> [Records for the exercise]
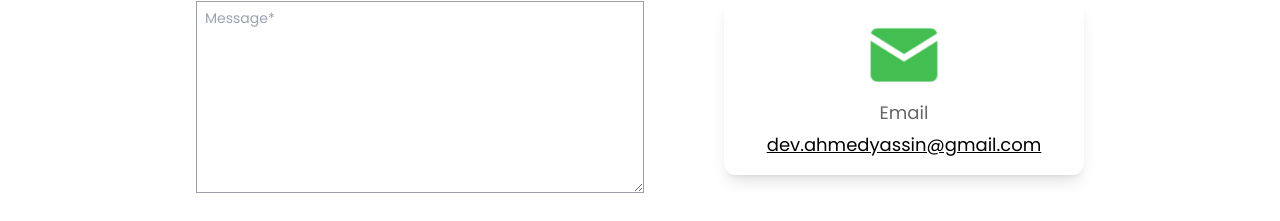
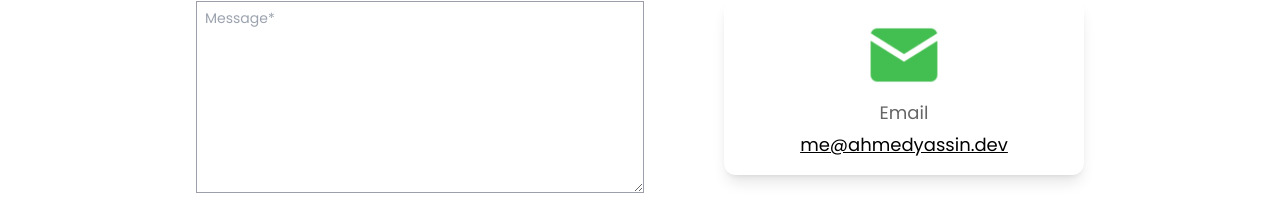
Before and after one commit to AhmedYassinH/Portfolio, a plain HTML site: page index.html in a window 1280 px wide. Shown: the part 2269-2490 px from the top of the page. Drawn offline with Linux system fonts and the light colour scheme.

Commit message:
Update index.html with new email

```diff
--- a/index.html
+++ b/index.html
@@ -342,7 +342,7 @@
                         <img src="./images/icons/envelope.png" class="w-16 mb-1 md:w-16 lg:w-20 " alt="envelope icon">
                         <p class="mb-1">Email</p>
                         <a class="text-black dark:text-heading-dark underline"
-                            href="mailto:dev.ahmedyassin@gmail.com">dev.ahmedyassin@gmail.com</a>
+                            href="mailto:me@ahmedyassin.dev">me@ahmedyassin.dev</a>
                     </div>
                 </div>
 
```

> [Problem description]
Could you retype every line above exactly as it appears, skipping the pictures?

> [Written solution]
Before and after one commit to AhmedYassinH/Portfolio, a plain HTML site: page index.html in a window 1280 px wide. Shown: the part 2269-2490 px from the top of the page. Drawn offline with Linux system fonts and the light colour scheme.

Commit message:
Update index.html with new email

```diff
--- a/index.html
+++ b/index.html
@@ -342,7 +342,7 @@
                         <img src="./images/icons/envelope.png" class="w-16 mb-1 md:w-16 lg:w-20 " alt="envelope icon">
                         <p class="mb-1">Email</p>
                         <a class="text-black dark:text-heading-dark underline"
-                            href="mailto:dev.ahmedyassin@gmail.com">dev.ahmedyassin@gmail.com</a>
+                            href="mailto:me@ahmedyassin.dev">me@ahmedyassin.dev</a>
                     </div>
                 </div>
 
```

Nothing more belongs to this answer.